## PROBLEM DESCRIPTION:
Copy each line of the data below in which the word "ncheck" can be found.

## MATERIAL SHOWN:
---*---
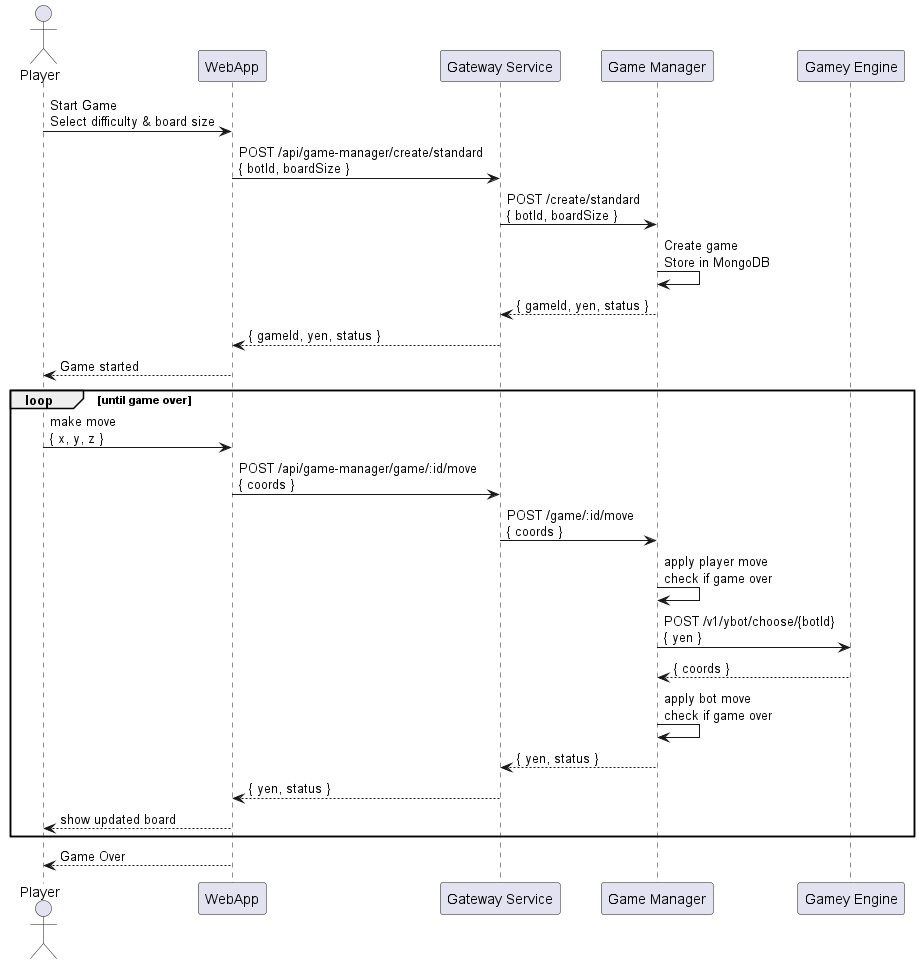
This is images/Sequence diagram - Game Loop .png from Arquisoft/yovi_en3a, a PlantUML export, as it was before one commit. Source of this version:
```plantuml
@startuml

actor "Player" as User
participant "WebApp" as Web
participant "Gateway Service" as Gateway
participant "Game Manager" as GameCore
participant "Gamey Engine" as Bot

User -> Web : Start Game\nSelect difficulty & board size
Web -> Gateway : POST /api/game-manager/create/standard\n{ botId, boardSize }
Gateway -> GameCore : POST /create/standard\n{ botId, boardSize }
GameCore -> GameCore : Create game\nStore in MongoDB
GameCore --> Gateway : { gameId, yen, status }
Gateway --> Web : { gameId, yen, status }
Web --> User : Game started

loop until game over

    User -> Web : make move\n{ x, y, z }
    Web -> Gateway : POST /api/game-manager/game/:id/move\n{ coords }
    Gateway -> GameCore : POST /game/:id/move\n{ coords }
    GameCore -> GameCore : apply player move\ncheck if game over

    GameCore -> Bot : POST /v1/ybot/choose/{botId}\n{ yen }
    Bot --> GameCore : { coords }
    GameCore -> GameCore : apply bot move\ncheck if game over

    GameCore --> Gateway : { yen, status }
    Gateway --> Web : { yen, status }
    Web --> User : show updated board

end

Web --> User : Game Over

@enduml
```
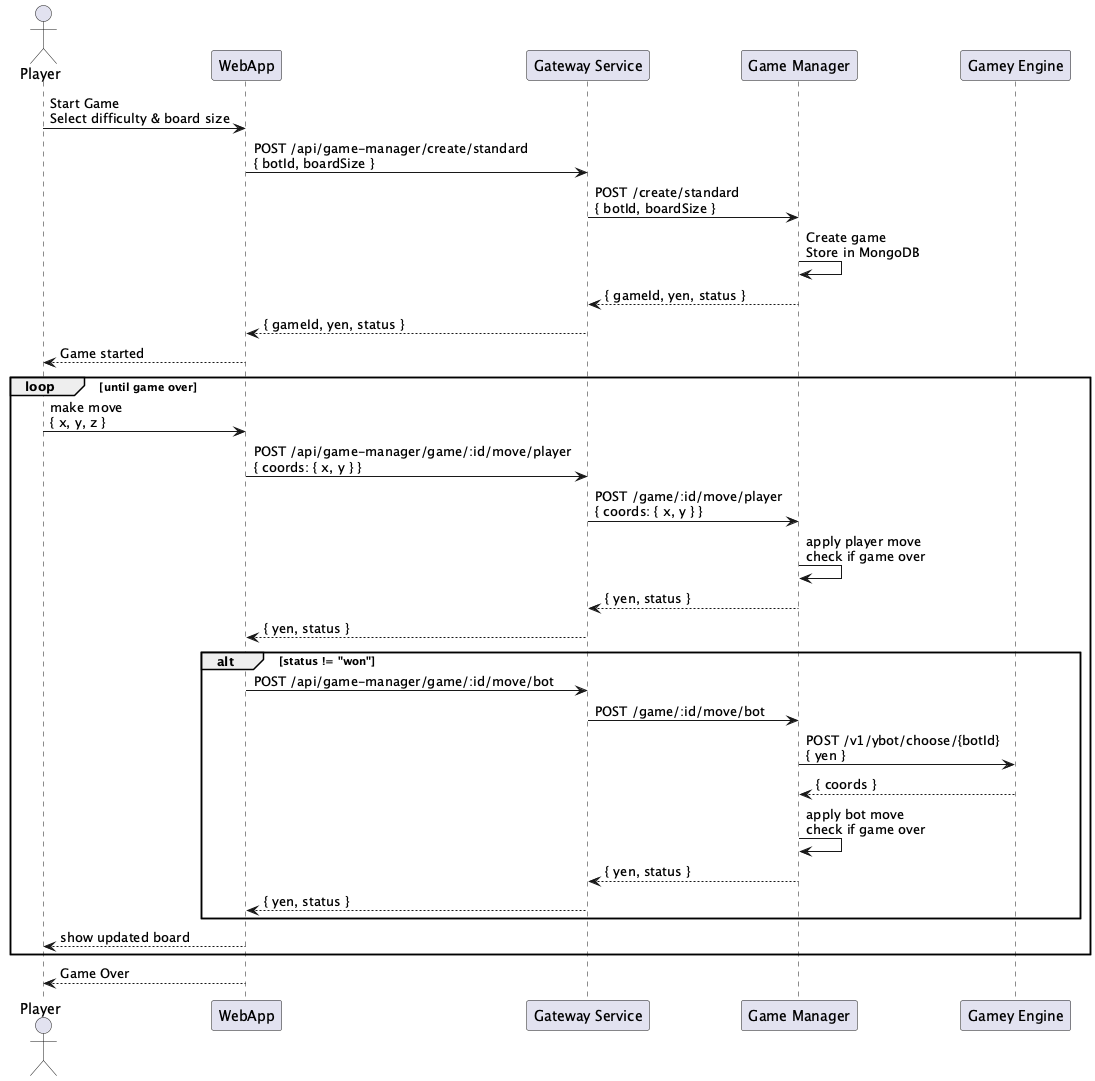
After the change.

Change to the diagram source:
```diff
@@ -17,16 +17,23 @@
 loop until game over
 
     User -> Web : make move\n{ x, y, z }
-    Web -> Gateway : POST /api/game-manager/game/:id/move\n{ coords }
-    Gateway -> GameCore : POST /game/:id/move\n{ coords }
+
+    Web -> Gateway : POST /api/game-manager/game/:id/move/player\n{ coords: { x, y } }
+    Gateway -> GameCore : POST /game/:id/move/player\n{ coords: { x, y } }
     GameCore -> GameCore : apply player move\ncheck if game over
-
-    GameCore -> Bot : POST /v1/ybot/choose/{botId}\n{ yen }
-    Bot --> GameCore : { coords }
-    GameCore -> GameCore : apply bot move\ncheck if game over
-
     GameCore --> Gateway : { yen, status }
     Gateway --> Web : { yen, status }
+
+    alt status != "won"
+        Web -> Gateway : POST /api/game-manager/game/:id/move/bot
+        Gateway -> GameCore : POST /game/:id/move/bot
+        GameCore -> Bot : POST /v1/ybot/choose/{botId}\n{ yen }
+        Bot --> GameCore : { coords }
+        GameCore -> GameCore : apply bot move\ncheck if game over
+        GameCore --> Gateway : { yen, status }
+        Gateway --> Web : { yen, status }
+    end
+
     Web --> User : show updated board
 
 end
```
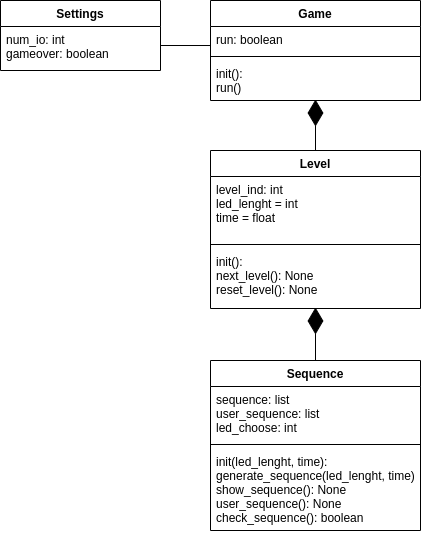
The draw.io diagram Class diagram.png in Flaviu123/LED_MindGame, before a commit. Source tidied: cells renumbered, new cells last; positions are measured from the earlier drawing's top-left corner, leaving out a move shared by most shapes.
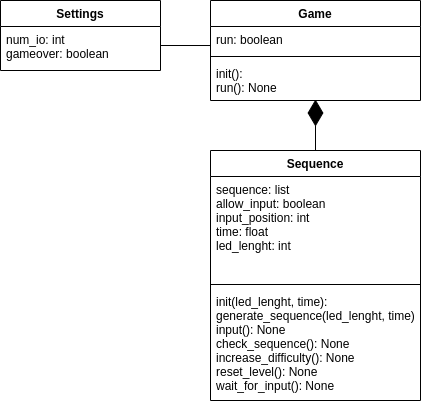
The same file after the commit.

Commit message:
class diagram exported to png

The edit, as a diff of the source:
```diff
@@ -17,43 +17,30 @@
     <mxCell id="6" style="line;strokeWidth=1;fillColor=none;align=left;verticalAlign=middle;spacingTop=-1;spacingLeft=3;spacingRight=3;labelPosition=right;" parent="4" vertex="1">
       <mxGeometry y="52" width="210" height="8" as="geometry" />
     </mxCell>
-    <mxCell id="7" value="init():&#10;run()&#10;" style="text;strokeColor=none;fillColor=none;align=left;verticalAlign=top;spacingLeft=4;spacingRight=4;overflow=hidden;points=[[0,0.5],[1,0.5]];portConstraint=eastwest;" parent="4" vertex="1">
+    <mxCell id="7" value="init():&#10;run(): None&#10;" style="text;strokeColor=none;fillColor=none;align=left;verticalAlign=top;spacingLeft=4;spacingRight=4;overflow=hidden;points=[[0,0.5],[1,0.5]];portConstraint=eastwest;" parent="4" vertex="1">
       <mxGeometry y="60" width="210" height="40" as="geometry" />
     </mxCell>
     <mxCell id="8" value="Sequence" style="swimlane;fontStyle=1;align=center;verticalAlign=top;horizontal=1;startSize=26;" parent="1" vertex="1">
-      <mxGeometry x="210" y="360" width="210" height="170" as="geometry" />
+      <mxGeometry x="210" y="150" width="210" height="250" as="geometry" />
     </mxCell>
-    <mxCell id="9" value="sequence: list&#10;user_sequence: list&#10;led_choose: int&#10;" style="text;strokeColor=none;fillColor=none;align=left;verticalAlign=top;spacingLeft=4;spacingRight=4;overflow=hidden;" parent="8" vertex="1">
-      <mxGeometry y="26" width="210" height="54" as="geometry" />
+    <mxCell id="9" value="sequence: list&#10;allow_input: boolean&#10;input_position: int&#10;time: float&#10;led_lenght: int" style="text;strokeColor=none;fillColor=none;align=left;verticalAlign=top;spacingLeft=4;spacingRight=4;overflow=hidden;" parent="8" vertex="1">
+      <mxGeometry y="26" width="210" height="104" as="geometry" />
     </mxCell>
     <mxCell id="10" style="line;strokeWidth=1;fillColor=none;align=left;verticalAlign=middle;spacingTop=-1;spacingLeft=3;spacingRight=3;labelPosition=right;" parent="8" vertex="1">
-      <mxGeometry y="80" width="210" height="8" as="geometry" />
+      <mxGeometry y="130" width="210" height="8" as="geometry" />
     </mxCell>
-    <mxCell id="11" value="init(led_lenght, time):&#10;generate_sequence(led_lenght, time)&#10;show_sequence(): None&#10;user_sequence(): None&#10;check_sequence(): boolean" style="text;strokeColor=none;fillColor=none;align=left;verticalAlign=top;spacingLeft=4;spacingRight=4;overflow=hidden;" parent="8" vertex="1">
-      <mxGeometry y="88" width="210" height="82" as="geometry" />
+    <mxCell id="11" value="init(led_lenght, time):&#10;generate_sequence(led_lenght, time)&#10;input(): None&#10;check_sequence(): None&#10;increase_difficulty(): None&#10;reset_level(): None&#10;wait_for_input(): None" style="text;strokeColor=none;fillColor=none;align=left;verticalAlign=top;spacingLeft=4;spacingRight=4;overflow=hidden;" parent="8" vertex="1">
+      <mxGeometry y="138" width="210" height="112" as="geometry" />
     </mxCell>
-    <mxCell id="12" value="Level" style="swimlane;fontStyle=1;align=center;verticalAlign=top;horizontal=1;startSize=26;" parent="1" vertex="1">
-      <mxGeometry x="210" y="150" width="210" height="158" as="geometry" />
-    </mxCell>
-    <mxCell id="13" value="level_ind: int&#10;led_lenght = int&#10;time = float" style="text;strokeColor=none;fillColor=none;align=left;verticalAlign=top;spacingLeft=4;spacingRight=4;overflow=hidden;" parent="12" vertex="1">
-      <mxGeometry y="26" width="210" height="64" as="geometry" />
-    </mxCell>
-    <mxCell id="14" style="line;strokeWidth=1;fillColor=none;align=left;verticalAlign=middle;spacingTop=-1;spacingLeft=3;spacingRight=3;labelPosition=right;" parent="12" vertex="1">
-      <mxGeometry y="90" width="210" height="8" as="geometry" />
-    </mxCell>
-    <mxCell id="15" value="init():&#10;next_level(): None&#10;reset_level(): None" style="text;strokeColor=none;fillColor=none;align=left;verticalAlign=top;spacingLeft=4;spacingRight=4;overflow=hidden;points=[[0,0.5],[1,0.5]];portConstraint=eastwest;" parent="12" vertex="1">
-      <mxGeometry y="98" width="210" height="60" as="geometry" />
-    </mxCell>
     <mxCell id="16" style="endArrow=none;html=1;rounded=0;exitX=0;exitY=0.731;exitDx=0;exitDy=0;exitPerimeter=0;" parent="1" edge="1" source="5">
       <mxGeometry relative="1" as="geometry">
         <mxPoint x="160" y="45" as="targetPoint" />
       </mxGeometry>
     </mxCell>
-    <mxCell id="17" style="endArrow=diamondThin;endFill=1;endSize=24;html=1;rounded=0;entryX=0.5;entryY=0.983;entryDx=0;entryDy=0;entryPerimeter=0;exitX=0.5;exitY=0;exitDx=0;exitDy=0;" parent="1" edge="1" source="8" target="15">
-      <mxGeometry relative="1" as="geometry" />
-    </mxCell>
-    <mxCell id="18" style="endArrow=diamondThin;endFill=1;endSize=24;html=1;rounded=0;entryX=0.5;entryY=0.975;entryDx=0;entryDy=0;entryPerimeter=0;exitX=0.5;exitY=0;exitDx=0;exitDy=0;" parent="1" edge="1" source="12" target="7">
-      <mxGeometry relative="1" as="geometry" />
+    <mxCell id="18" style="endArrow=diamondThin;endFill=1;endSize=24;html=1;rounded=0;entryX=0.5;entryY=0.975;entryDx=0;entryDy=0;entryPerimeter=0;exitX=0.5;exitY=0;exitDx=0;exitDy=0;" parent="1" edge="1" target="7">
+      <mxGeometry relative="1" as="geometry">
+        <mxPoint x="315" y="150" as="sourcePoint" />
+      </mxGeometry>
     </mxCell>
   </root>
 </mxGraphModel>
```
---*---
## SOLUTION TO THIS PROBLEM:
    GameCore -> GameCore : apply player move\ncheck if game over
    GameCore -> GameCore : apply bot move\ncheck if game over
     GameCore -> GameCore : apply player move\ncheck if game over
-    GameCore -> GameCore : apply bot move\ncheck if game over
+        GameCore -> GameCore : apply bot move\ncheck if game over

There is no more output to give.